→ Exercise description
The response must consist of each line in the listing that has the word "find" in it.

Segment Start: Data

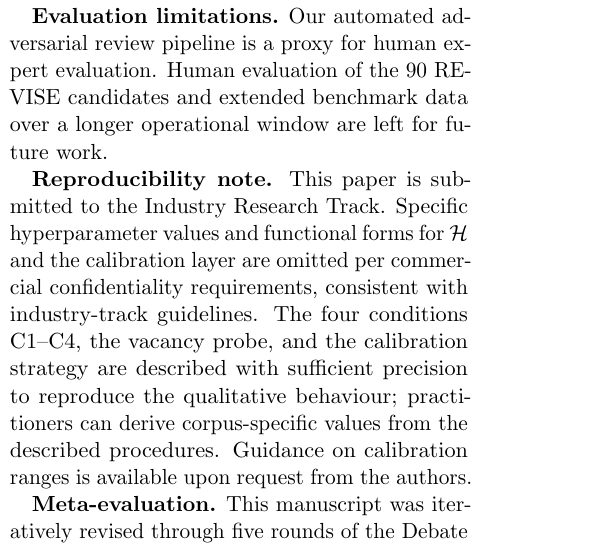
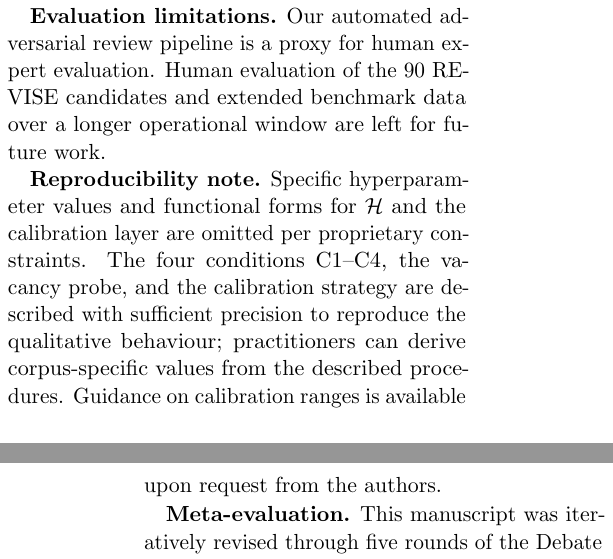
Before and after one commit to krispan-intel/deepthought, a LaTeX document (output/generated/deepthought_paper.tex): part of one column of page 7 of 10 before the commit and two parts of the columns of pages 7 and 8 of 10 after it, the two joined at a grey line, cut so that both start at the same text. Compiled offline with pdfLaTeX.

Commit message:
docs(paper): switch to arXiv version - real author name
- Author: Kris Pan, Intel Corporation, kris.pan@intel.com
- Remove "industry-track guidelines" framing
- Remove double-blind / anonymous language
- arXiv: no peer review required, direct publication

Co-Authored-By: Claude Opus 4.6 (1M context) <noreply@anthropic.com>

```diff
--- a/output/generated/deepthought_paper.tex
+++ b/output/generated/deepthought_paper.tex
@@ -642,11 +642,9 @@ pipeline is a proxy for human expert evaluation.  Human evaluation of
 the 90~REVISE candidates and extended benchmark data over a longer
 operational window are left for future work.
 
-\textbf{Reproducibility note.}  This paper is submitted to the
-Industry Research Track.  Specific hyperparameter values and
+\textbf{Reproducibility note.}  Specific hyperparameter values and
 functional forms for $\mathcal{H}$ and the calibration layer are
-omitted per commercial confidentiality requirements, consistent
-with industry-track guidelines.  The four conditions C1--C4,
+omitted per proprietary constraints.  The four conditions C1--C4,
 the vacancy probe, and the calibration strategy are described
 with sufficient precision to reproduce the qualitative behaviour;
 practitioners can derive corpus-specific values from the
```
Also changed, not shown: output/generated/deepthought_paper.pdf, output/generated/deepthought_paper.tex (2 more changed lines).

Segment End: Data
Segment Start: Data

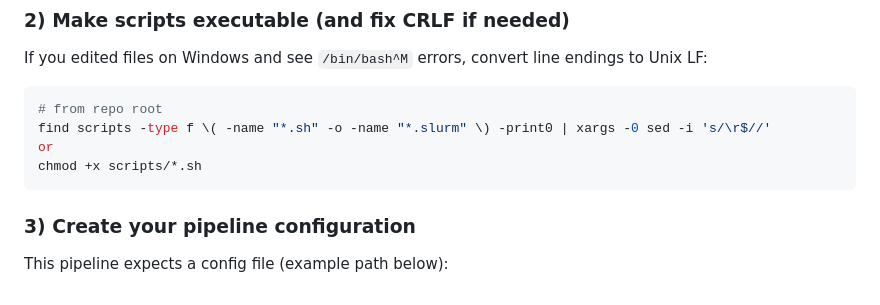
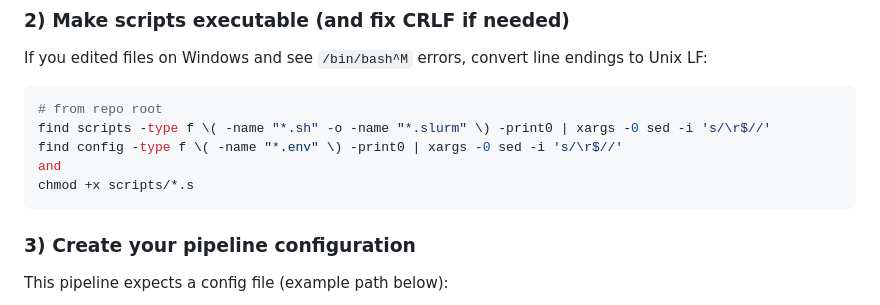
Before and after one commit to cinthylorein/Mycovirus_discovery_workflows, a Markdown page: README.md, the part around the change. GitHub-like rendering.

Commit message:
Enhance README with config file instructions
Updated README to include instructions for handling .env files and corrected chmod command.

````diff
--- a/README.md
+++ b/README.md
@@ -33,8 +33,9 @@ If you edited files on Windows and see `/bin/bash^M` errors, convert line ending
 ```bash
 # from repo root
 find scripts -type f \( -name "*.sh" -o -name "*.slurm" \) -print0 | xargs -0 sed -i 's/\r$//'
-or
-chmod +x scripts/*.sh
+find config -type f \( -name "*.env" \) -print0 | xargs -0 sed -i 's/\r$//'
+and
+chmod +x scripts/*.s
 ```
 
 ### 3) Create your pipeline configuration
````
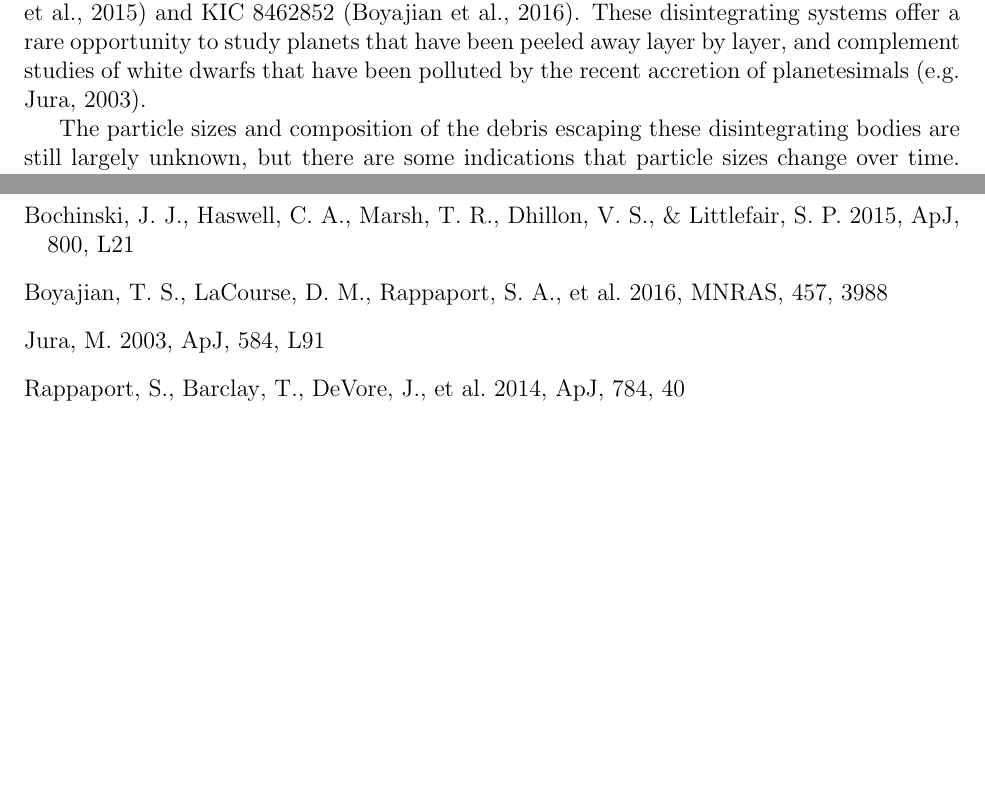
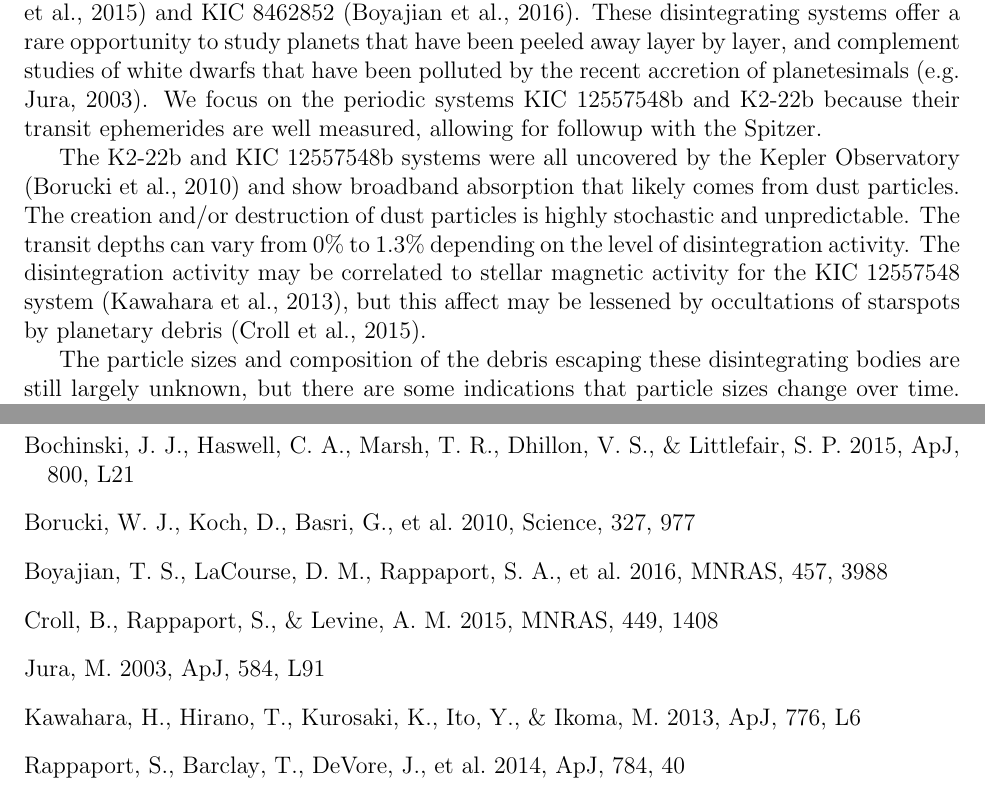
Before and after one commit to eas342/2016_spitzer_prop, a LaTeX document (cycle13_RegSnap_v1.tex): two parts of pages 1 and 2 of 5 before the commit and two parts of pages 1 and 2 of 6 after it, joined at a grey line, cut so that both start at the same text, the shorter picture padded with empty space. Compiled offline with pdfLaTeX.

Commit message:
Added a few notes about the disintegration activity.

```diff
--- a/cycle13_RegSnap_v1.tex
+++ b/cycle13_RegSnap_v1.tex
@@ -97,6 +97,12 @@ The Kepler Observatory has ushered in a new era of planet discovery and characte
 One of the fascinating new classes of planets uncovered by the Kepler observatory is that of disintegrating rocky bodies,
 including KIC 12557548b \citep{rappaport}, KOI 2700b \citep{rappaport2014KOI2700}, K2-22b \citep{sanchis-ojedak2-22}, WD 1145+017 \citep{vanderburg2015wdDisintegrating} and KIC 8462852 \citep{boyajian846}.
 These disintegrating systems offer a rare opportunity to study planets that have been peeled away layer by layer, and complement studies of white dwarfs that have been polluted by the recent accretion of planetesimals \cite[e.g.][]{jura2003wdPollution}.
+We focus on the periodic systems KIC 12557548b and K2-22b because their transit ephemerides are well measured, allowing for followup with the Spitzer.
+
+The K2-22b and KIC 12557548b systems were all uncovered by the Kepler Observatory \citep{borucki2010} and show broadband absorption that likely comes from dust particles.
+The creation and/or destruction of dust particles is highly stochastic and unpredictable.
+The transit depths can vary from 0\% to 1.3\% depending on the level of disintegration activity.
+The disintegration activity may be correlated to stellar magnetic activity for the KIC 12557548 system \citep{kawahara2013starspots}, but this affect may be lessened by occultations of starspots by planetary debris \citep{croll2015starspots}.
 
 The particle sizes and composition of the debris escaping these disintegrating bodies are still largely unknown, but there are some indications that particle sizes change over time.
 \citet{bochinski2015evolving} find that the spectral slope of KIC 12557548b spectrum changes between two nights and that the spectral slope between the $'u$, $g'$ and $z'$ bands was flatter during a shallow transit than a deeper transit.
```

Segment End: Data
Segment Start: Data

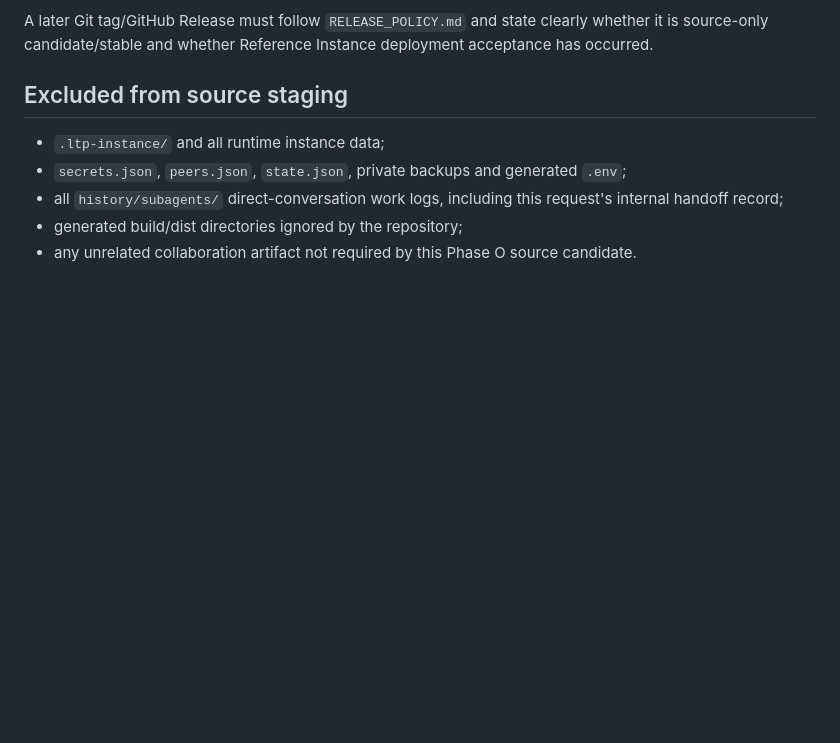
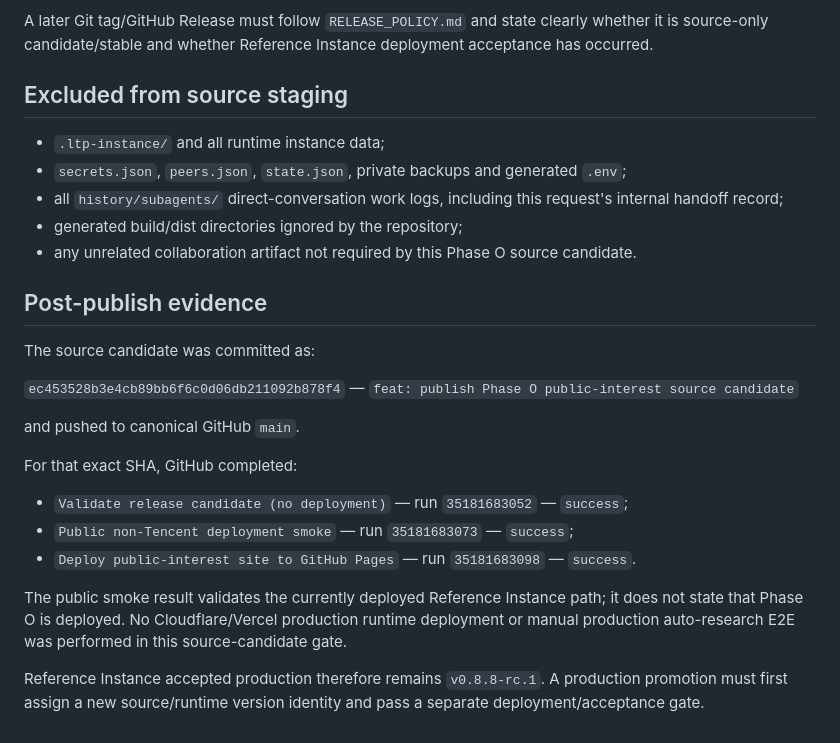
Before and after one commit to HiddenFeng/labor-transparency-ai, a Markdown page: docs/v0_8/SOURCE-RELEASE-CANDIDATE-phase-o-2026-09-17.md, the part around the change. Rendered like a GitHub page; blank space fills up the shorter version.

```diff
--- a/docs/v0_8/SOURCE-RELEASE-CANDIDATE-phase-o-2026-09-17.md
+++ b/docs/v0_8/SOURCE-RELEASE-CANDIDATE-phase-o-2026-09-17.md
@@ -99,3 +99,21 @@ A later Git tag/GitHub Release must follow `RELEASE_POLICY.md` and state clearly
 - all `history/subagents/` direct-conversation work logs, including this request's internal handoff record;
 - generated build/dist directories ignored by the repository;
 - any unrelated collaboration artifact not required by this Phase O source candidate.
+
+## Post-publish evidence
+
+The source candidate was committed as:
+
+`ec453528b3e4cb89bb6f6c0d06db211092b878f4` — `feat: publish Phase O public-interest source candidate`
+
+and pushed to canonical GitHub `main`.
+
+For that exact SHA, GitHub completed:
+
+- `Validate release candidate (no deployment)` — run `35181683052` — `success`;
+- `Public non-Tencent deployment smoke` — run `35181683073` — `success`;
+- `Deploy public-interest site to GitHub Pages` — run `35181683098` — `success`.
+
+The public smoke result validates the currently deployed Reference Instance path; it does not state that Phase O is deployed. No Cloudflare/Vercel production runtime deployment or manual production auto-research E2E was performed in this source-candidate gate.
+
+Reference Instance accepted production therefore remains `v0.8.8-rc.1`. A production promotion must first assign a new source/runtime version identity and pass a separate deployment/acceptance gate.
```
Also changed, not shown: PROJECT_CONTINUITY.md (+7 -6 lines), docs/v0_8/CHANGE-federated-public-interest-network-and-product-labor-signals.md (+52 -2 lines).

Segment End: Data

→ Response area
 find scripts -type f \( -name "*.sh" -o -name "*.slurm" \) -print0 | xargs -0 sed -i 's/\r$//'
+find config -type f \( -name "*.env" \) -print0 | xargs -0 sed -i 's/\r$//'
 \citet{bochinski2015evolving} find that the spectral slope of KIC 12557548b spectrum changes between two nights and that the spectral slope between the $'u$, $g'$ and $z'$ bands was flatter during a shallow transit than a deeper transit.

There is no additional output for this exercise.